Hilaire O’Shea is a man who has spent most of his professional life dying bank notes lurid colours or sticking them together into inseparable lumps. Not because of any character trait, but as part of his work denying criminals access to their ill-gotten gains. Now he has turned his attention to jewellery!
As he says, “The criminals – whose job it is to steal from people; who consider their crime victimless; believe it is harmless because insurance pays for the loss; and having insurance is part of doing business – they have no empathy or admiration for the passion and craft that goes into creating these works of art. They believe a suitcase full of money is the same as a watch or necklace because the price to the public is the same. But it’s not.”
Events like the Hatton Garden vault break in inevitably throw crime against the sector into high relief. But in reality they are just the tip of a very big, very dirty, criminal iceberg. Much theft is mundane; involving trickery, deception, fraud, and occasionally sleight of hand. Higher up the criminal food chain comes robbery, often involving violence against property or people. And whilst we all fantasize about being a have-a-go hero, the reality is that cases like the recently reported jeweller giving his assailant more than he bargained for with a baseball bat are few and far between. Thankfully, most jewellers and their staff value the safety of life and limb above diamonds and pearls, and put up little resistance to violent robbers; preferring instead to deal with their insurance broker.
Great strides have been made in recent years with alarms, CCTV, fogging, and forensic markers, to either defend or identify property. But, with over £14 million of losses reported to SaferGems in 2014 alone, there is still plenty of stolen merchandise in circulation. The fact that it is easily transportable, can be recycled, or broken down into its component parts, and still represent a store of value is the biggest challenge to police and insurers. So much so that only negligible amounts of stolen goods are ever recovered. The knock-on effect is that organised crime gangs continue to use these resources to pay their subcontractors and fund more criminal enterprise. The challenge is to deny them access.

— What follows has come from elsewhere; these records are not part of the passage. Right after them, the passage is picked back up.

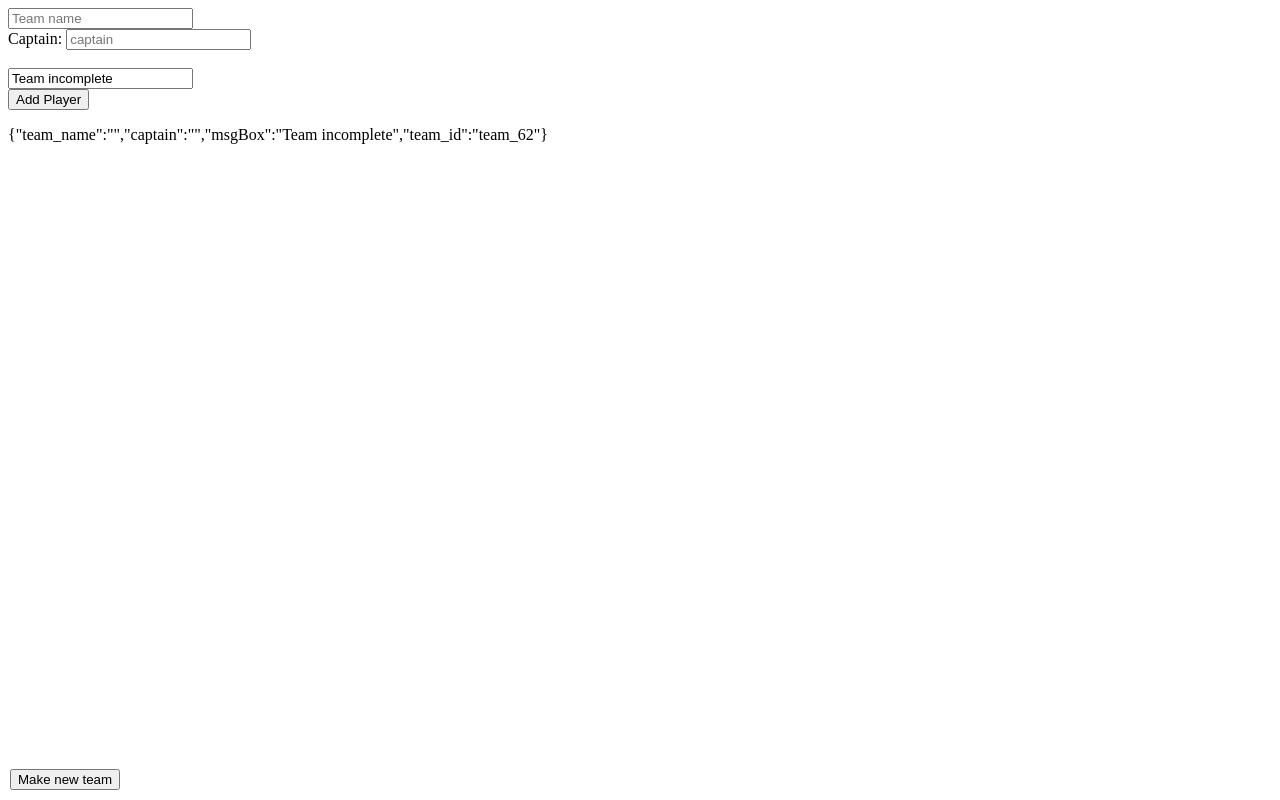
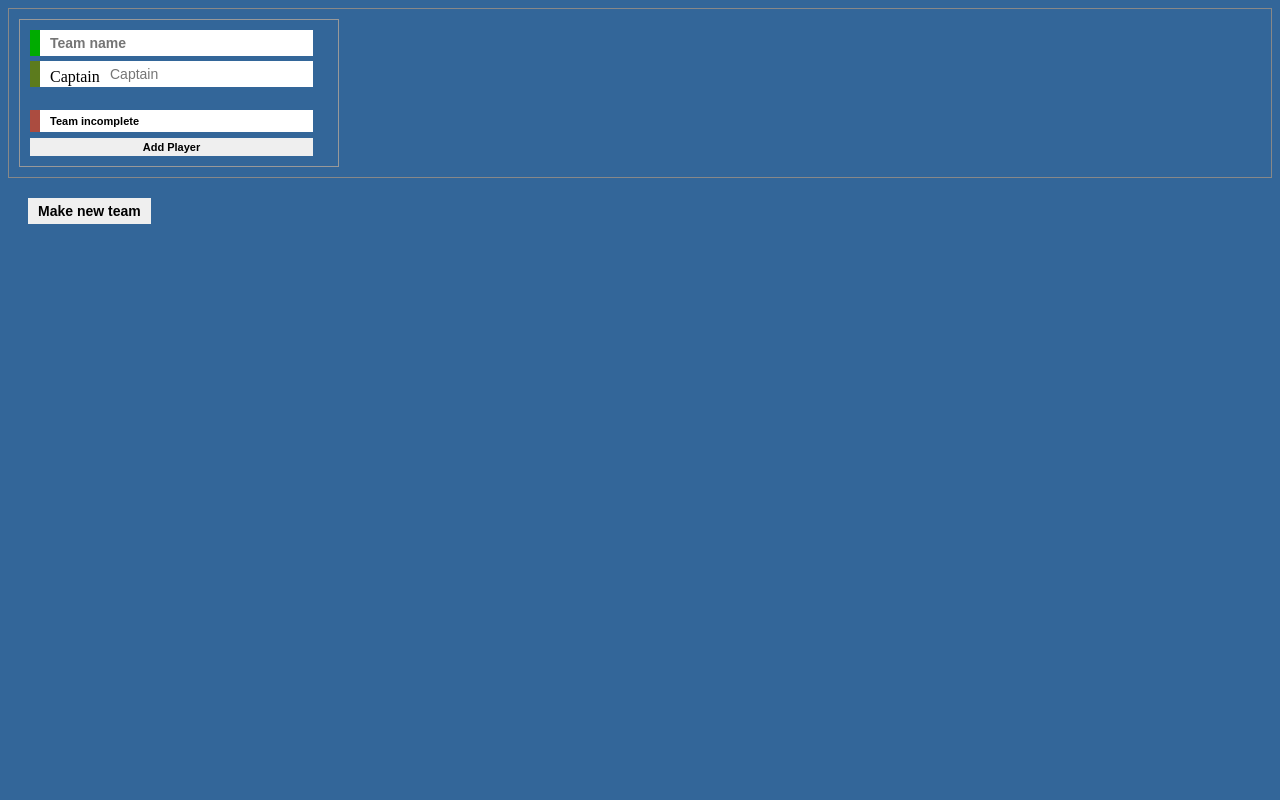
Before and after one commit to hamedabdy/biche_volley, a website: page index.html in a window 1280 px wide. Both pictures are taken after a click on the button "Make new team". Drawn offline with Linux system fonts and the light colour scheme; no server answers.

Commit message:
stylished

```diff
--- a/css/style.css
+++ b/css/style.css
@@ -1,27 +1,86 @@
+body {
+	background-color: #369;
+}
+
 #teams {
+	border: 1px solid #888;
+	padding: 10px 0px 0px 10px;
 }
 
 .team {
-	padding: 10px;
+	padding: 10px 25px 10px 10px;
 	display: inline-table;
+	border: 1px solid #999;
+	margin: 0px 10px 10px 0px;
 }
+
+.addTeam {
+	border: 0 none;
+	padding: 5px 10px 5px 10px;
+	font-weight: bold;
+	font-size: 14px;
+	margin: 20px;
+}
+
+.team_name {
+	width: 253px;
+	margin: 0px 0px 5px 0px;
+	padding: 5px 10px;
+	border-width: 0px 0px 0px 10px;
+	font-size: 14px;
+	font-weight: bold;
+	border-color: #0F0;
+}
+
+.captain_title {
+	position: absolute;
+	margin: 7px 0px 0px 20px;
+}
+
+.captain {
+	padding: 5px 10px 5px 70px;
+	border-width: 0px 0px 0px 10px;
+	margin: 0px 0px 5px 0px;
+	font-size: 14px;
+	border-color: #9CCF31;
+	width: 193px;
+}
+
 
 .players {
 
 }
 
-.addPlayer {
-
+.removePlayer {
+	position: fixed;
+	margin: 4px 0px 0px -30px;
+	border: 0 none;
+	border-radius: 0;
 }
 
-.addTeam {
-	position: fixed;
-	bottom: 10px;
-	left: 10px;
+.player {
+	width: 221px;
+	margin: 0px 0px 5px 0px;
+	padding: 5px 43px 5px 10px;
+	border-width: 0px 0px 0px 10px;
+	font-size: 12px;
+	border-color: #F7D708;
 }
 
-.captain {
+.msgBox {
+	width: 253px;
+	margin: 0px 0px 5px;
+	padding: 5px 10px;
+	border-width: 0px 0px 0px 10px;
+	font-size: 11px;
+	font-weight: bold;
+	border-color: #FF7260;
 }
 
-.teamName {
+.addPlayer {
+	border: 0px none;
+	width: 100%;
+	padding: 3px;
+	font-size: 11px;
+	font-weight: bold;
 }
--- a/index.html
+++ b/index.html
@@ -1,4 +1,5 @@
-<html>
+<!DOCTYPE html>
+<html xmlns="http://www.w3.org/1999/xhtml" xml:lang="en">
 <head>
 	<title>biche volley</title>
 	 <meta charset="UTF-8">
@@ -9,7 +10,7 @@
 	<div id="teams"></div>
 	<div id="test"></div>
 
-	<button class="addTeam" onclick="addTeam2(); show()">Make new team</button>
+	<button class="addTeam" onclick="addTeam();">Make new team</button>
 
 </body>
 </html>
--- a/js/app.js
+++ b/js/app.js
@@ -15,13 +15,15 @@ $.fn.serializeObject = function()
     return o;
 };
 
-function addTeam2 () {
+function addTeam () {
 	var team_id = 'team_'+ Math.floor((Math.random()*100)+1);
-	$("#teams").append("<div id='" + team_id + "'>"
-		+ "<form onsubmit='show(); return false;'>"
+	$("#teams").append(
+		  "<div id='" + team_id + "' class='team'>"
+		+ "<form onsubmit='return false;'>"
 	 	+ "<input type='text' class='team_name' name='team_name' placeholder='Team name'>"
 	 	+ "<br>"
-		+ "Captain: <input type='text' class='captain' name='captain' placeholder='captain'>"
+	 	+ "<div class='captain_title'>Captain</div>"
+		+ "<input type='text' class='captain' name='captain' placeholder='Captain'>"
 		+ "<div class='players'></div><br>"
 		+ "<input type='text' class='msgBox'"
 		+ " name='msgBox' value='Team incomplete' readonly><br>"
@@ -37,17 +39,17 @@ function addTeam2 () {
 
 function addPlayer (arg, team) {
 	arg = arg.parentNode.children;
-	var players = arg[3],
-		msg_box = arg[4],
+	var players = arg[4],
+		msg_box = arg[5],
 		newline = document.createElement("br"),
 		player = document.createElement("input"),
 		minus = (document.createElement("button"));
 
-	player.value = "new player";
+	player.setAttribute("placeholder", "New player");
 	player.setAttribute("class", "player");
 	player.setAttribute("name", "players[]");
-	//minus.setAttribute("onclick", "removePlayer(this, "+team+");");
 	minus.onclick = function() { removePlayer(this, team);};
+	minus.setAttribute("class", "removePlayer");
 	minus.appendChild(document.createTextNode("-"));
 
 	var n = players.getElementsByTagName("input").length + 2;
@@ -128,17 +130,13 @@ var getFromServer = function  () {
 
 
 function show () {
-
 	var str = $("form").serialize();
-
 	y = $("form").prop("tagName");
 	var o = $("form").serializeObject();
-	//console.log("jqury : " + y);
 	var x = document.body.children;
 	x = x[0].children;
 	x = x[0].children;
 	var r = x[0];
-	//console.log(x[0].nodeName);
 	r = $(r).serializeObject();
 	var s = JSON.stringify(r);
 	$("#test").text(s);
```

In Greek mythology Medusa was a Gorgon who, apart from having venomous snakes in place of hair, could turn to stone those who looked directly into her eyes. Through his Medusa™ system, Hilaire can achieve the next best thing. He hasn’t yet mastered turning people to stone, but in a trice he can encase your valuables in an impenetrable block of inert material. Making them impossible to get at, and impracticable to transport.
A few weeks ago he demonstrated his system to industry experts gathered in London, and within seconds filled a showcase full of watches with expanded foam. Even if an axe wielding hooligan could risk the sixty seconds of incessant pounding that it took to breach the toughened glass, his reward would have been impossible to transport on a scooter, let alone divide up between his co-conspirators.
Initially developed for use in secure flight cases, the Medusa™ system has now been scaled up to give all round security to stand-alone showcases, and is especially effective where displays of high value watches are concerned. To find out more, go to www.medusa-hss.com Personally, I think we’ll be seeing a lot more of Medusa!